• WHAT YOU HAVE TO DO: Take every line from the entries below that includes the word "последние" and copy it.

***** EXERCISE MATERIALS

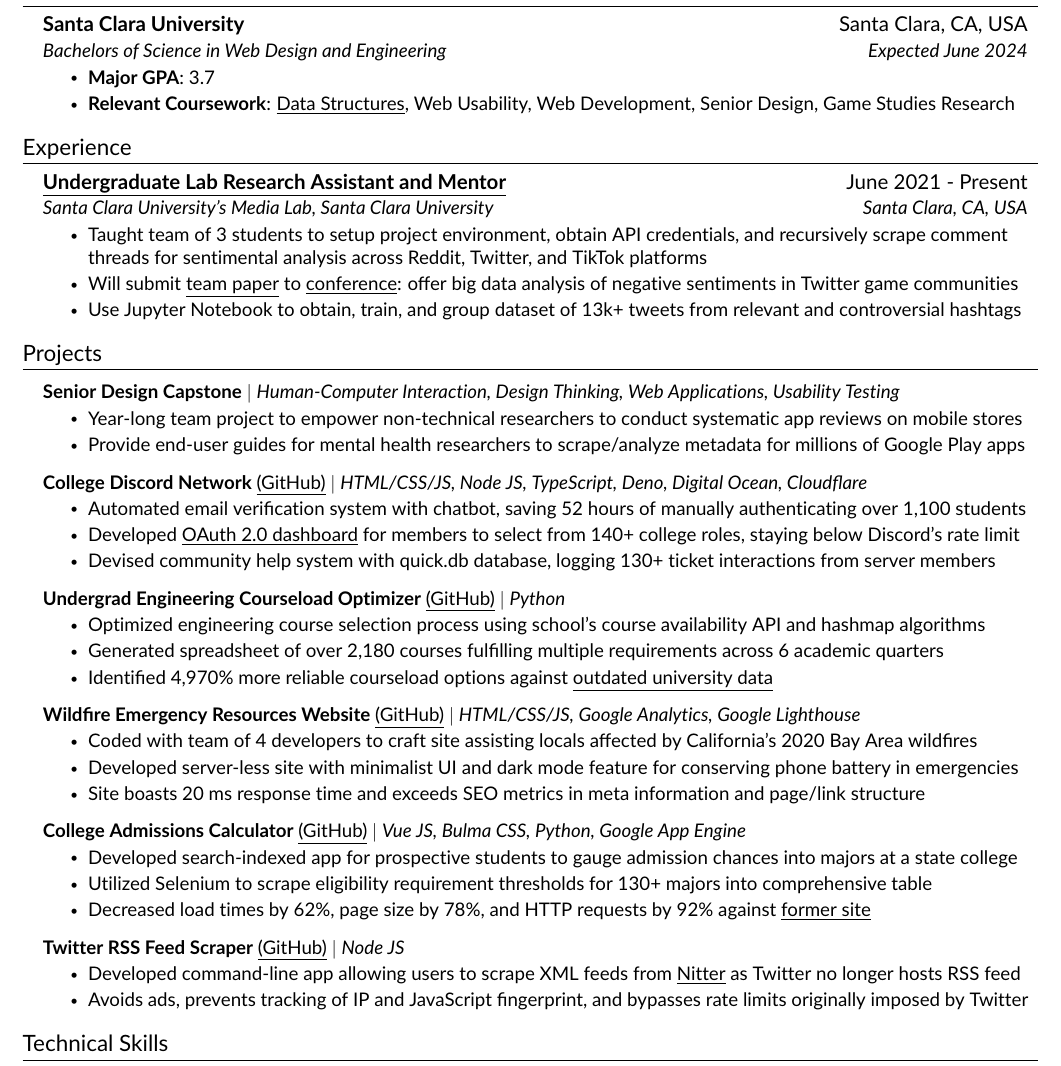
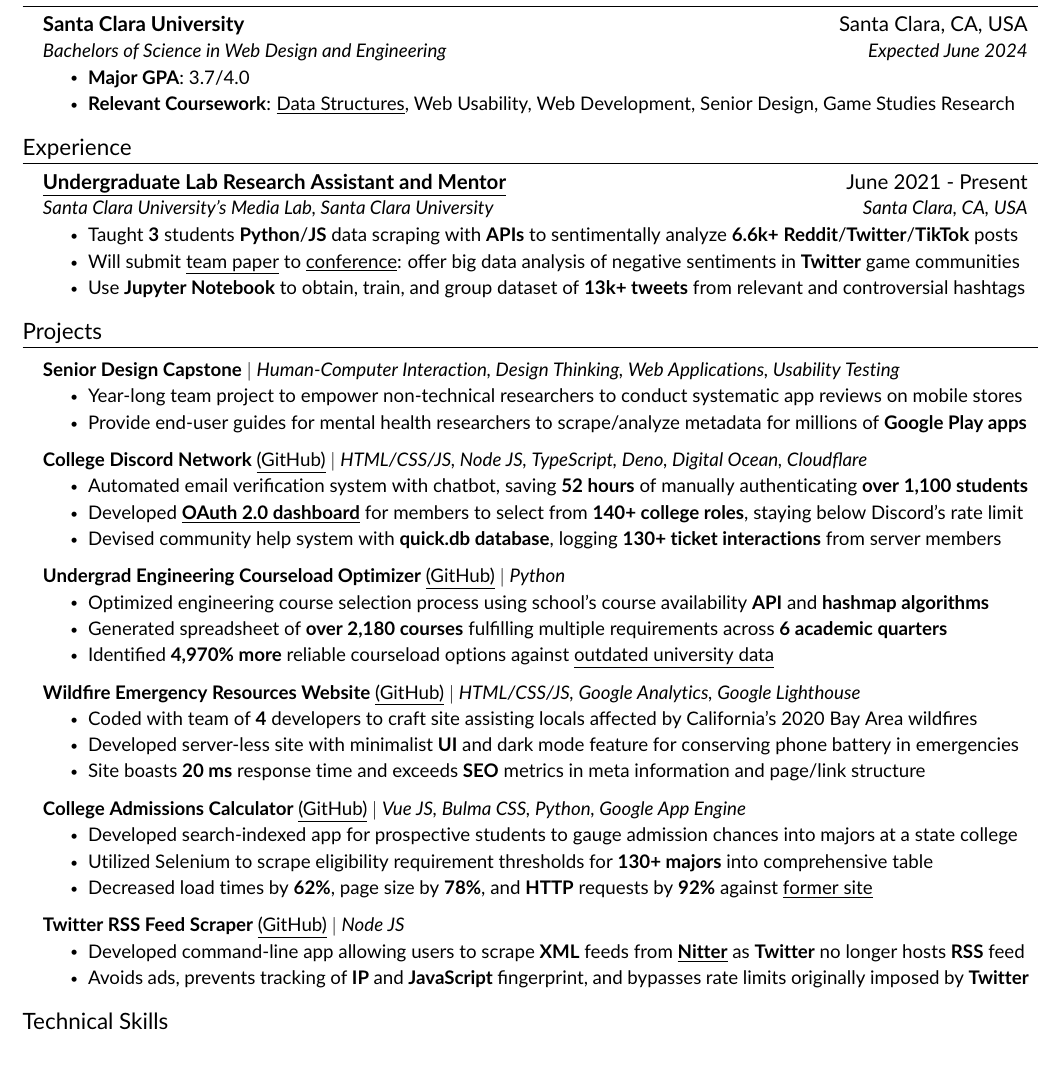
Before and after one commit to JAVAB3ANS/portfolio, a LaTeX CV (resume.tex, which reads resume/education.tex, resume/experience.tex, resume/projects.tex): part of the page, cut so that both start at the same text. Compiled offline with pdfLaTeX.

Commit message:
update experience, education, and projects

```diff
--- a/resume/education.tex
+++ b/resume/education.tex
@@ -5,7 +5,7 @@
       {Santa Clara University}{Santa Clara, CA, USA}
       {Bachelors of Science in Web Design and Engineering}{Expected June 2024}
       \resumeItemListStart
-          \resumeItem{\textbf{Major GPA}: 3.7 }
+          \resumeItem{\textbf{Major GPA}: 3.7/4.0 }
           \resumeItem{\textbf{Relevant Coursework}: {\href{https://github.com/JAVAB3ANS/COEN-12-Lab/}{\underline{Data Structures}}}, Web Usability, Web Development, Senior Design, Game Studies Research}
      \resumeItemListEnd
   \resumeSubHeadingListEnd
--- a/resume/experience.tex
+++ b/resume/experience.tex
@@ -5,8 +5,8 @@
       {\href{https://webpages.scu.edu/ftp/medialab/about.html}{\underline{Undergraduate Lab Research Assistant and Mentor}}}{June 2021 - Present}
       {{Santa Clara University's Media Lab}, Santa Clara University}{Santa Clara, CA, USA}
       \resumeItemListStart
-        \resumeItem{Taught team of 3 students to setup project environment, obtain API credentials, and recursively scrape comment threads for sentimental analysis across Reddit, Twitter, and TikTok platforms}
-        \resumeItem{Will submit \href{https://github.com/JAVAB3ANS/genshin-impact-social-media-toxicity-research}{\underline{team paper}} to {\href{https://www.icahdq.org/page/ICA23CFP}{\underline{conference}}}: offer big data analysis of negative sentiments in Twitter game communities}
-        \resumeItem{Use Jupyter Notebook to obtain, train, and group dataset of 13k+ tweets from relevant and controversial hashtags}
+        \resumeItem{Taught \textbf{3} students  \textbf{Python}/\textbf{JS} data scraping with \textbf{APIs} to sentimentally analyze \textbf{6.6k+} \textbf{Reddit}/\textbf{Twitter}/\textbf{TikTok} posts}
+        \resumeItem{Will submit \href{https://github.com/JAVAB3ANS/genshin-impact-social-media-toxicity-research}{\underline{team paper}} to {\href{https://www.icahdq.org/page/ICA23CFP}{\underline{conference}}}: offer big data analysis of negative sentiments in \textbf{Twitter} game communities}
+        \resumeItem{Use \textbf{Jupyter Notebook} to obtain, train, and group dataset of \textbf{13k+ tweets} from relevant and controversial hashtags}
      \resumeItemListEnd
   \resumeSubHeadingListEnd
--- a/resume/projects.tex
+++ b/resume/projects.tex
@@ -5,40 +5,40 @@
           {\textbf{\href{https://www.scu.edu/engineering/undergraduate/senior-design/}{Senior Design Capstone}} $|$ \emph{Human-Computer Interaction, Design Thinking, Web Applications, Usability Testing}}{}
         \resumeItemListStart
         \resumeItem{Year-long team project to empower non-technical researchers to conduct systematic app reviews on mobile stores}
-        \resumeItem{Provide end-user guides for mental health researchers to scrape/analyze metadata for millions of Google Play apps}
+        \resumeItem{Provide end-user guides for mental health researchers to scrape/analyze metadata for millions of \textbf{Google Play apps}}
           \resumeItemListEnd
       \resumeProjectHeading
           {\textbf{College Discord Network} {\href{https://github.com/JAVAB3ANS/scu-discord-bot}{\underline{(GitHub)}}} $|$ \emph{HTML/CSS/JS, Node JS, TypeScript, Deno, Digital Ocean, Cloudflare}}{}
           \resumeItemListStart
-            \resumeItem{Automated email verification system with chatbot, saving 52 hours of manually authenticating over 1,100 students}
-            \resumeItem{Developed {\href{https://github.com/JAVAB3ANS/discord-oauth-roles-system}{\underline{OAuth 2.0 dashboard}} for members to select from 140+ college roles, staying below Discord's rate limit}}
-            \resumeItem{Devised community help system with quick.db database, logging 130+ ticket interactions from server members}
+            \resumeItem{Automated email verification system with chatbot, saving \textbf{52 hours} of manually authenticating \textbf{over 1,100 students}}
+            \resumeItem{Developed {\href{https://github.com/JAVAB3ANS/discord-oauth-roles-system}{\underline{\textbf{OAuth 2.0 dashboard}}} for members to select from \textbf{140+ college roles}, staying below Discord's rate limit}}
+            \resumeItem{Devised community help system with \textbf{quick.db database}, logging \textbf{130+ ticket interactions} from server members}
           \resumeItemListEnd
     \resumeProjectHeading
           {\textbf{Undergrad Engineering Courseload Optimizer} {\href{https://github.com/JAVAB3ANS/scu-double-dips}{\underline{(GitHub)}}} $|$ \emph{Python}}{}
           \resumeItemListStart
-            \resumeItem{Optimized engineering course selection process using school's course availability API and hashmap algorithms}
-            \resumeItem{Generated spreadsheet of over 2,180 courses fulfilling multiple requirements across 6 academic quarters}
-            \resumeItem{Identified 4,970\% more reliable courseload options against \href{https://www.scu.edu/media/school-of-engineering/pdfs/current-student-resources/undergraduate/Useful-Double-Dips-9.20.21.pdf}{\underline{outdated university data}}}
+            \resumeItem{Optimized engineering course selection process using school's course availability \textbf{API} and \textbf{hashmap algorithms}}
+            \resumeItem{Generated spreadsheet of \textbf{over 2,180 courses} fulfilling multiple requirements across \textbf{6 academic quarters}}
+            \resumeItem{Identified \textbf{4,970\% more} reliable courseload options against \href{https://www.scu.edu/media/school-of-engineering/pdfs/current-student-resources/undergraduate/Useful-Double-Dips-9.20.21.pdf}{\underline{outdated university data}}}
           \resumeItemListEnd
         \resumeProjectHeading
           {\textbf{Wildfire Emergency Resources Website} {\href{https://github.com/dotimothy/scucomplexfires}{\underline{(GitHub)}}} $|$ \emph{HTML/CSS/JS, Google Analytics, Google Lighthouse}}{}
           \resumeItemListStart
-            \resumeItem{Coded with team of 4 developers to craft site assisting locals affected by California's 2020 Bay Area wildfires}
-            \resumeItem{Developed server-less site with minimalist UI and dark mode feature for conserving phone battery in emergencies}
-            \resumeItem{Site boasts 20 ms response time and exceeds SEO metrics in meta information and page/link structure}
+            \resumeItem{Coded with team of \textbf{4} developers to craft site assisting locals affected by California's 2020 Bay Area wildfires}
+            \resumeItem{Developed server-less site with minimalist \textbf{UI} and dark mode feature for conserving phone battery in emergencies}
+            \resumeItem{Site boasts \textbf{20 ms} response time and exceeds \textbf{SEO} metrics in meta information and page/link structure}
           \resumeItemListEnd
     \resumeProjectHeading
           {\textbf{College Admissions Calculator} {\href{https://github.com/JAVAB3ANS/sjsu-ei}{\underline{(GitHub)}}} $|$ \emph{Vue JS, Bulma CSS, Python, Google App Engine}}{}
           \resumeItemListStart
             \resumeItem{Developed search-indexed app for prospective students to gauge admission chances into majors at a state college}
-            \resumeItem{Utilized Selenium to scrape eligibility requirement thresholds for 130+ majors into comprehensive table}
-            \resumeItem{Decreased load times by 62\%, page size by 78\%, and HTTP requests by 92\% against \href{https://www.sjsu.edu/admissions/impaction/freshmen-impaction-results/index.php}{\underline{former site}}}
+            \resumeItem{Utilized Selenium to scrape eligibility requirement thresholds for \textbf{130+ majors} into comprehensive table}
+            \resumeItem{Decreased load times by \textbf{62\%}, page size by \textbf{78\%}, and \textbf{HTTP} requests by \textbf{92\%} against \href{https://www.sjsu.edu/admissions/impaction/freshmen-impaction-results/index.php}{\underline{former site}}}
           \resumeItemListEnd
         \resumeProjectHeading
         {\textbf{Twitter RSS Feed Scraper} {\href{https://github.com/JAVAB3ANS/twitter-rss-scraper-without-auth}{\underline{(GitHub)}}} $|$ \emph{Node JS}}{}
             \resumeItemListStart
-                \resumeItem{Developed command-line app allowing users to scrape XML feeds from \href{https://www.inputmag.com/tech/nitter-is-a-new-front-end-for-twitter-that-helps-hide-you-from-advertisers}{\underline{Nitter}} as Twitter no longer hosts RSS feed}
-                \resumeItem{Avoids ads, prevents tracking of IP and JavaScript fingerprint, and bypasses rate limits originally imposed by Twitter}
+                \resumeItem{Developed command-line app allowing users to scrape \textbf{XML} feeds from \href{https://www.inputmag.com/tech/nitter-is-a-new-front-end-for-twitter-that-helps-hide-you-from-advertisers}{\underline{\textbf{Nitter}}} as \textbf{Twitter} no longer hosts \textbf{RSS} feed}
+                \resumeItem{Avoids ads, prevents tracking of \textbf{IP} and \textbf{JavaScript} fingerprint, and bypasses rate limits originally imposed by \textbf{Twitter}}
             \resumeItemListEnd
     \resumeSubHeadingListEnd
```
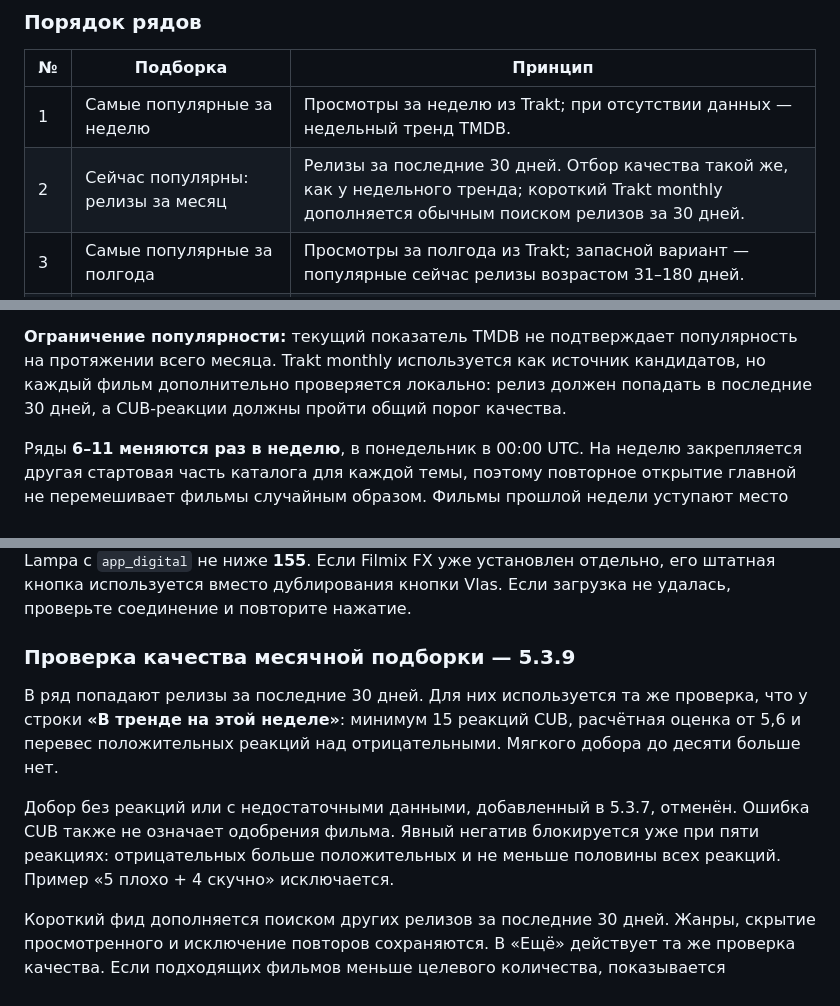
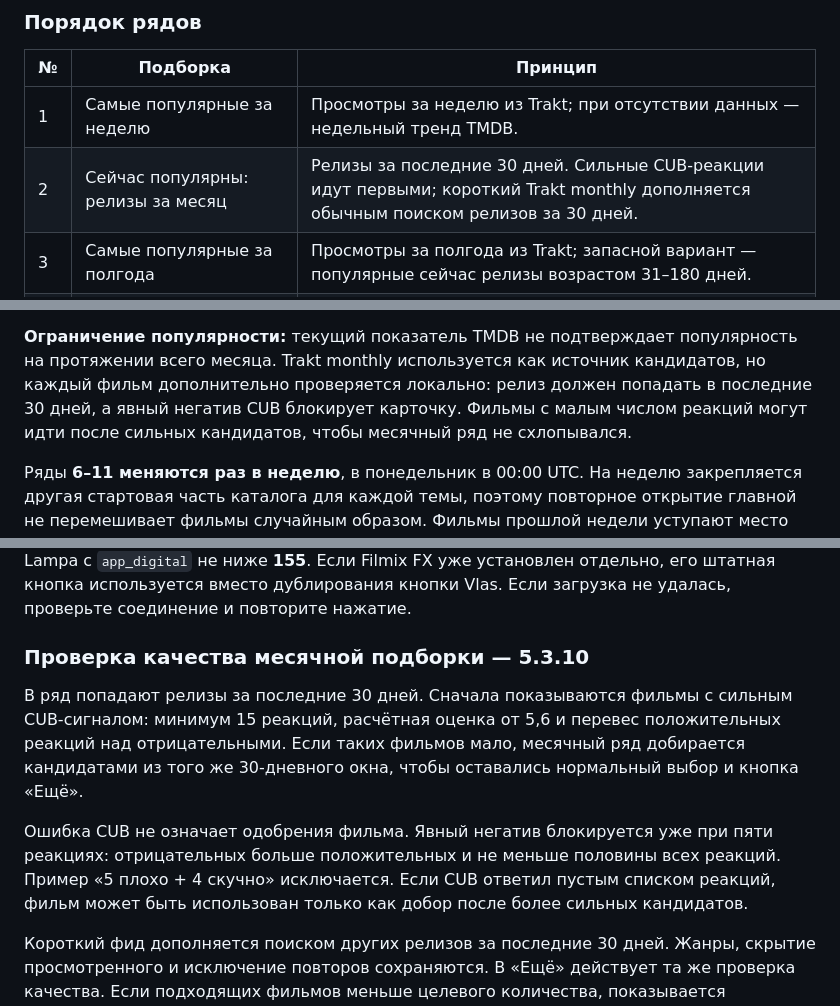
Before and after one commit to Platinumax/Platinumax.github.io, a Markdown page: README.md, 3 parts joined by grey strips. GitHub-like rendering.

Commit message:
Docs/tests for Vlas 5.3.10 monthly releases

```diff
--- a/README.md
+++ b/README.md
@@ -39,7 +39,7 @@ Filmix не требуется. Плагин написан на JavaScript с
 | № | Подборка | Принцип |
 | --- | --- | --- |
 | 1 | Самые популярные за неделю | Просмотры за неделю из Trakt; при отсутствии данных — недельный тренд TMDB. |
-| 2 | Сейчас популярны: релизы за месяц | Релизы за последние 30 дней. Отбор качества такой же, как у недельного тренда; короткий Trakt monthly дополняется обычным поиском релизов за 30 дней. |
+| 2 | Сейчас популярны: релизы за месяц | Релизы за последние 30 дней. Сильные CUB-реакции идут первыми; короткий Trakt monthly дополняется обычным поиском релизов за 30 дней. |
 | 3 | Самые популярные за полгода | Просмотры за полгода из Trakt; запасной вариант — популярные сейчас релизы возрастом 31–180 дней. |
 | 4 | Самые популярные за год | Просмотры за год из Trakt; запасной вариант — популярные сейчас релизы возрастом 181–365 дней. |
 | 5 | Новые фильмы, которые оценили зрители | Фильмы текущего года; с даты релиза прошло хотя бы 14 дней. |
@@ -61,8 +61,9 @@ Filmix не требуется. Плагин написан на JavaScript с
 **Ограничение популярности:** текущий показатель TMDB не подтверждает
 популярность на протяжении всего месяца. Trakt monthly используется как
 источник кандидатов, но каждый фильм дополнительно проверяется локально:
-релиз должен попадать в последние 30 дней, а CUB-реакции должны пройти общий
-порог качества.
+релиз должен попадать в последние 30 дней, а явный негатив CUB блокирует
+карточку. Фильмы с малым числом реакций могут идти после сильных кандидатов,
+чтобы месячный ряд не схлопывался.
 
 Ряды **6–11 меняются раз в неделю**, в понедельник в 00:00 UTC. На неделю
 закрепляется другая стартовая часть каталога для каждой темы, поэтому
@@ -191,17 +192,19 @@ Filmix FX — **сторонний плагин и сервис**. Доступ
 дублирования кнопки Vlas. Если загрузка не удалась, проверьте соединение и
 повторите нажатие.
 
-### Проверка качества месячной подборки — 5.3.9
+### Проверка качества месячной подборки — 5.3.10
 
-В ряд попадают релизы за последние 30 дней. Для них используется та же проверка,
-что у строки **«В тренде на этой неделе»**: минимум 15 реакций CUB, расчётная
-оценка от 5,6 и перевес положительных реакций над отрицательными. Мягкого
-добора до десяти больше нет.
+В ряд попадают релизы за последние 30 дней. Сначала показываются фильмы с
+сильным CUB-сигналом: минимум 15 реакций, расчётная оценка от 5,6 и перевес
+положительных реакций над отрицательными. Если таких фильмов мало, месячный
+ряд добирается кандидатами из того же 30-дневного окна, чтобы оставались
+нормальный выбор и кнопка «Ещё».
 
-Добор без реакций или с недостаточными данными, добавленный в 5.3.7, отменён.
-Ошибка CUB также не означает одобрения фильма. Явный негатив блокируется уже
-при пяти реакциях: отрицательных больше положительных и не меньше половины
-всех реакций. Пример «5 плохо + 4 скучно» исключается.
+Ошибка CUB не означает одобрения фильма. Явный негатив блокируется уже при
+пяти реакциях: отрицательных больше положительных и не меньше половины всех
+реакций. Пример «5 плохо + 4 скучно» исключается. Если CUB ответил пустым
+списком реакций, фильм может быть использован только как добор после более
+сильных кандидатов.
 
 Короткий фид дополняется поиском других релизов за последние 30 дней. Жанры,
 скрытие просмотренного и исключение повторов сохраняются. В «Ещё» действует
```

**********

• WRITTEN SOLUTION:
-| 2 | Сейчас популярны: релизы за месяц | Релизы за последние 30 дней. Отбор качества такой же, как у недельного тренда; короткий Trakt monthly дополняется обычным поиском релизов за 30 дней. |
+| 2 | Сейчас популярны: релизы за месяц | Релизы за последние 30 дней. Сильные CUB-реакции идут первыми; короткий Trakt monthly дополняется обычным поиском релизов за 30 дней. |
-релиз должен попадать в последние 30 дней, а CUB-реакции должны пройти общий
+релиз должен попадать в последние 30 дней, а явный негатив CUB блокирует
-В ряд попадают релизы за последние 30 дней. Для них используется та же проверка,
+В ряд попадают релизы за последние 30 дней. Сначала показываются фильмы с
 Короткий фид дополняется поиском других релизов за последние 30 дней. Жанры,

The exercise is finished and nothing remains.